However, Wi-Fi excels in areas ethernet falls short. There’s no wire clutter, and you can connect anywhere in your home. Almost all modern devices can connect to Wi-Fi from desktops to smartphones. And you can have many devices connected and streaming simultaneously.
A popular solution is a USB Wi-Fi adapter, eliminating the need to hardwire the computer to a router or other network device.
Many modern Wi-Fi devices are branded Windows only. While there are enterprising Linux developers that code drivers for some of these devices, they can’t offer official support, and there’s the risk the device may not work flawlessly.
This review looks at the BrosTrend Linux USB WiFi Adapter AC1200 (AC3L). Unlike most Wi-Fi sellers, BrosTrend provide Linux support for Ubuntu and Ubuntu-based distros. Their Wi-Fi adapter chipsets and drivers are developed by Realtek.
The AC3L retails for around £36 ($41). You get the Wi-Fi adapter, 2 omni-directional Wi-Fi antenna with a gain of 5dBi, a USB 3.0 cradle with 5 foot USB extension cable. There’s a CD with driver and manual (not for Linux systems), and a quick installation guide (paper).
With 5dBi antenna, theoretically a distance of about 500 metres can be covered.
The long cable allows for flexible placement on the desktop away from potential interferences. As a result, the theory is that the reception level of the wireless signal should improve significantly.
A small installation guide is provided with the device. Alternatively, hop over to BrosTrend’s Download Center https://www.brostrend.com/pages/ac3l-download where you can read the installation procedure. You need a working network connection to download the driver and its dependencies (dkms, linux-headers…).
On our Ubuntu systems, it’s first worth refreshing the system with the commands:
$ sudo apt-get update
$ sudo apt-get upgrade
Next plug the USB cable into a USB 3 slot.
BrosTrend provide a script which makes installation really easy. It detects the package manager your system uses, checks that you’ve got the kernel headers installed, and if not, installs them for you. It then proceeds to download the driver for the device, installs any other missing packages, and compiles the driver. For the AC3L, that’s the rtl88x2bu driver.
Download this installation script and run it with this command.
$ sh -c 'wget linux.brostrend.com/install -O /tmp/install && sh /tmp/install'
You’ll be promoted to enter your root password.
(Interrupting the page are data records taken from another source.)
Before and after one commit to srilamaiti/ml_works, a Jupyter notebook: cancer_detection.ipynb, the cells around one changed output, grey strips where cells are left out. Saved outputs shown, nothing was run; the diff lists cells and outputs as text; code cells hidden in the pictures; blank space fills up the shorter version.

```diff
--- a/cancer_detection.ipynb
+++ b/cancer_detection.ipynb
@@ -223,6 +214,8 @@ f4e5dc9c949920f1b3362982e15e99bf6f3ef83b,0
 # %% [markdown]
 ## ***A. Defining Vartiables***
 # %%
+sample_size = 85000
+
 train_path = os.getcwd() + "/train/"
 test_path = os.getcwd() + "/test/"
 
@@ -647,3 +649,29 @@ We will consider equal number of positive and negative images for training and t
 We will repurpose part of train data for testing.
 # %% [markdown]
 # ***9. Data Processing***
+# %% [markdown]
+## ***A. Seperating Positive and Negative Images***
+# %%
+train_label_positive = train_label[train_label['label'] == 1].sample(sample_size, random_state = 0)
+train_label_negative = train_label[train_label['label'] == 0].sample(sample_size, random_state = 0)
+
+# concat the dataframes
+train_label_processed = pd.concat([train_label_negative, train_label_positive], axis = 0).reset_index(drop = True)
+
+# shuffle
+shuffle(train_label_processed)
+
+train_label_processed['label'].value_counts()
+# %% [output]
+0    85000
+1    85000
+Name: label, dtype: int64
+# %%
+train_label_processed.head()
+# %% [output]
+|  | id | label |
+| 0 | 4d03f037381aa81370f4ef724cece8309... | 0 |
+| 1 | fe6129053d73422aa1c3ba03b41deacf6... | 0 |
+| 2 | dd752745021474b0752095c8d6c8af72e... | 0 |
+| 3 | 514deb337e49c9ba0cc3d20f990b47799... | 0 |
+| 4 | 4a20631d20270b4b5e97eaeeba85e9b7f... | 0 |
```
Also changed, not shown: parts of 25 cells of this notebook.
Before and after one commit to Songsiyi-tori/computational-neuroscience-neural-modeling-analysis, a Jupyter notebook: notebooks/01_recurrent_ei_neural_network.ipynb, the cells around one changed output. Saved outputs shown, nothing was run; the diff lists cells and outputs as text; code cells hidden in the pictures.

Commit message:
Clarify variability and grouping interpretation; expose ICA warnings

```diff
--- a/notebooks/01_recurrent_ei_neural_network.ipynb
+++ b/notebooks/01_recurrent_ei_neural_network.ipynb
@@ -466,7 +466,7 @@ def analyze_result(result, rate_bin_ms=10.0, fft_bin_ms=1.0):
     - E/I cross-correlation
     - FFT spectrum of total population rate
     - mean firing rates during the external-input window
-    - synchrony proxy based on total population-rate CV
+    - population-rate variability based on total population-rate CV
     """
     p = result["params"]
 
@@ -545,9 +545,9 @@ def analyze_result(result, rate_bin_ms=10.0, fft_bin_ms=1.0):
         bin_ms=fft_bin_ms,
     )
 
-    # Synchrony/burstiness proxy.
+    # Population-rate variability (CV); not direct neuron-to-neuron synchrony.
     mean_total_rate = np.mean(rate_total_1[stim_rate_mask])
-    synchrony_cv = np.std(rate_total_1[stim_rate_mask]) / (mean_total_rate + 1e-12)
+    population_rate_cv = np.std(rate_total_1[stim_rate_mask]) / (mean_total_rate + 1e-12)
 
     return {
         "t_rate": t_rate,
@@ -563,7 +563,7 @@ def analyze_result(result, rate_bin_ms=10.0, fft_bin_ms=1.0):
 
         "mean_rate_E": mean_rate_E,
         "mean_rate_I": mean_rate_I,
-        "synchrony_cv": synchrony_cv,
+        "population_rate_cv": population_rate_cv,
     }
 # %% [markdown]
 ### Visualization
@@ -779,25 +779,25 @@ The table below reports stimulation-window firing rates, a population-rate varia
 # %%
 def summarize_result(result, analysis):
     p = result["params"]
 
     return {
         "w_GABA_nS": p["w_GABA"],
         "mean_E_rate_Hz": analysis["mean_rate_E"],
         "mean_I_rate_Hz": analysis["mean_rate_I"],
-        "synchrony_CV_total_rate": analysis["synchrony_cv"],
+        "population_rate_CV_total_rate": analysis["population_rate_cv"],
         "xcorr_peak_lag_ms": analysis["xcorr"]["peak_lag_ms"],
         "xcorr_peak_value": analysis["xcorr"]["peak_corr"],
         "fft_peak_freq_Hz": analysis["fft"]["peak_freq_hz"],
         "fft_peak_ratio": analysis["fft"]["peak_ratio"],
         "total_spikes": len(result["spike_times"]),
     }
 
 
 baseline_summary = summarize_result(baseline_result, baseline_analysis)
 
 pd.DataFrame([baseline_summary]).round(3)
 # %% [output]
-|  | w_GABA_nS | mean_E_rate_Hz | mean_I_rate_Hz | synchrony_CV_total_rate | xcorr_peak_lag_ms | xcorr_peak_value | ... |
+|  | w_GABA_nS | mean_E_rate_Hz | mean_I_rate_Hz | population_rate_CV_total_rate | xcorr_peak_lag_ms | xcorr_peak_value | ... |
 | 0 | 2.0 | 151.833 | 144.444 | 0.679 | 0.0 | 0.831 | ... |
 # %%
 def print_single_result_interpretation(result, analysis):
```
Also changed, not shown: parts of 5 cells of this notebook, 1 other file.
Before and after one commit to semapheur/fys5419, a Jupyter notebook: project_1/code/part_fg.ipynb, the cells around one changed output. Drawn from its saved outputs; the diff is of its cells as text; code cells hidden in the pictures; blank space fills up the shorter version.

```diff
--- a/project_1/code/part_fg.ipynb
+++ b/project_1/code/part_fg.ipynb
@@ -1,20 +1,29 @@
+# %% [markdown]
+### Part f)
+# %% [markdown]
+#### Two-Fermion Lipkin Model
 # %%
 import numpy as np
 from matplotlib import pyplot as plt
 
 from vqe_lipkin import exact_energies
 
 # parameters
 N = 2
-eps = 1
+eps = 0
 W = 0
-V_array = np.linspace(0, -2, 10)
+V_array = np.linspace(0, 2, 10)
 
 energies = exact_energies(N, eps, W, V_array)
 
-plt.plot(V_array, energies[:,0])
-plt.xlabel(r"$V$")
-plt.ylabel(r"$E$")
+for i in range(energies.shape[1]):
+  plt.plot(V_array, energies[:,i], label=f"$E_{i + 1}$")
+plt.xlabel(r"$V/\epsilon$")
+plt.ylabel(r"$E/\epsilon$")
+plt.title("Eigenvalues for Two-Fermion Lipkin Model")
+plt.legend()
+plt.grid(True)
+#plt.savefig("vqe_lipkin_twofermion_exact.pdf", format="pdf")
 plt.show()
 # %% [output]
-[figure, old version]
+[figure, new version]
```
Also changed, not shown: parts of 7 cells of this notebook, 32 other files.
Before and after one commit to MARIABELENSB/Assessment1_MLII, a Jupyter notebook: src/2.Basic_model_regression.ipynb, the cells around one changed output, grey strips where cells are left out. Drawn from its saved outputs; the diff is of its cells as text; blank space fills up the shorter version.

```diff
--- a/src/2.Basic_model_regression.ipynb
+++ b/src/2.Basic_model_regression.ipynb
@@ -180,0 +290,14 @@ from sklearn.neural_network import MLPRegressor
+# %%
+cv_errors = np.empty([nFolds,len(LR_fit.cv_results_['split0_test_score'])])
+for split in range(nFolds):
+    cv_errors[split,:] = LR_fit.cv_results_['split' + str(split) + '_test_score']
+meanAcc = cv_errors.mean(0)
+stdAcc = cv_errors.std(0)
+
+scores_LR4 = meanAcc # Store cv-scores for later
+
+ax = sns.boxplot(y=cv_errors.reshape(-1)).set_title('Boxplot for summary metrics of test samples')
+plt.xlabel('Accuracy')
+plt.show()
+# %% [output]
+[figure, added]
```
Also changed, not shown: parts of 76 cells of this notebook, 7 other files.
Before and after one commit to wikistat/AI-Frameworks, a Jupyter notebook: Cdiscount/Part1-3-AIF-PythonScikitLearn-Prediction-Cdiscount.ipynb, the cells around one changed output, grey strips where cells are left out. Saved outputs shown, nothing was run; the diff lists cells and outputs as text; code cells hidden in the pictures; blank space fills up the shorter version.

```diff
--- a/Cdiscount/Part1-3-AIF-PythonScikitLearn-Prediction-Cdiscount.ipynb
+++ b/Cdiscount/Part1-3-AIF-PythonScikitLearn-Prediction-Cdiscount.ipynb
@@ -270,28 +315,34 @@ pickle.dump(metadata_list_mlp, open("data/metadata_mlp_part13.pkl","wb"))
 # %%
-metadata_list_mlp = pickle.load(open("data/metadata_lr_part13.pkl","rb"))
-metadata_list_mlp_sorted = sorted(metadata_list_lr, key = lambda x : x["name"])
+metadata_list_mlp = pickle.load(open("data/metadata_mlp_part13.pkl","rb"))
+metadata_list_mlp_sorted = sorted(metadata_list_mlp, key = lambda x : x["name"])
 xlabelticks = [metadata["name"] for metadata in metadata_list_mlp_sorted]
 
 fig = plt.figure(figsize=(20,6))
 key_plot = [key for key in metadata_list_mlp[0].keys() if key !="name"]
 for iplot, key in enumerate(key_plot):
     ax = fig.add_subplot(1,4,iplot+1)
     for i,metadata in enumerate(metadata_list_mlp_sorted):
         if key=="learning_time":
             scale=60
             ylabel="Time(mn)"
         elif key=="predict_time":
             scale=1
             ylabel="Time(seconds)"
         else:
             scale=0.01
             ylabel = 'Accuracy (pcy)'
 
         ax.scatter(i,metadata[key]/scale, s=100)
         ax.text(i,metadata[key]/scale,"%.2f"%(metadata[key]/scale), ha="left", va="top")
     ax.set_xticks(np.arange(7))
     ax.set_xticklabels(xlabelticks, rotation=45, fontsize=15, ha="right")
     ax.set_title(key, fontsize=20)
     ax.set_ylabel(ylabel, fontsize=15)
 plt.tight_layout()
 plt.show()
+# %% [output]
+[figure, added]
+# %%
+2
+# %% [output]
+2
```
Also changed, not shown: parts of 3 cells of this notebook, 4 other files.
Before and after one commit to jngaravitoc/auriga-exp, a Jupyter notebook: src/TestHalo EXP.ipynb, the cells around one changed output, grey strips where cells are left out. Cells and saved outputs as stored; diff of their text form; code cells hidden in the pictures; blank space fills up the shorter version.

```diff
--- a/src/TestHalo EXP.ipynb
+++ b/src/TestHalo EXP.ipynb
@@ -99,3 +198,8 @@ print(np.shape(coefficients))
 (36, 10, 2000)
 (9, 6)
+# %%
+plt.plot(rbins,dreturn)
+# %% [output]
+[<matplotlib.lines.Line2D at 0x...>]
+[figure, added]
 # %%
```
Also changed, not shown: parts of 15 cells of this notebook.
The driver is then compiled and installed. On our Ubuntu 22.10 systems, we see output including:
Downloading the driver ... Setting up rtl88x2bu-dkms (5.13.1-20b4) ... Loading new rtl88x2bu-5.13.1 DKMS files... Deprecated feature: REMAKE_INITRD (/usr/src/rtl88x2bu-5.13.1/dkms.conf) Building for 5.19.0-26-generic Building initial module for 5.19.0-26-generic ... The driver was successfully installed!
The script worked flawlessly with our Ubuntu desktop machines. But we also tested the installation script on both a desktop PC and a laptop running Manjaro, an Arch-based distro.
Here’s output from inxi showing the USB device is present as the second network device.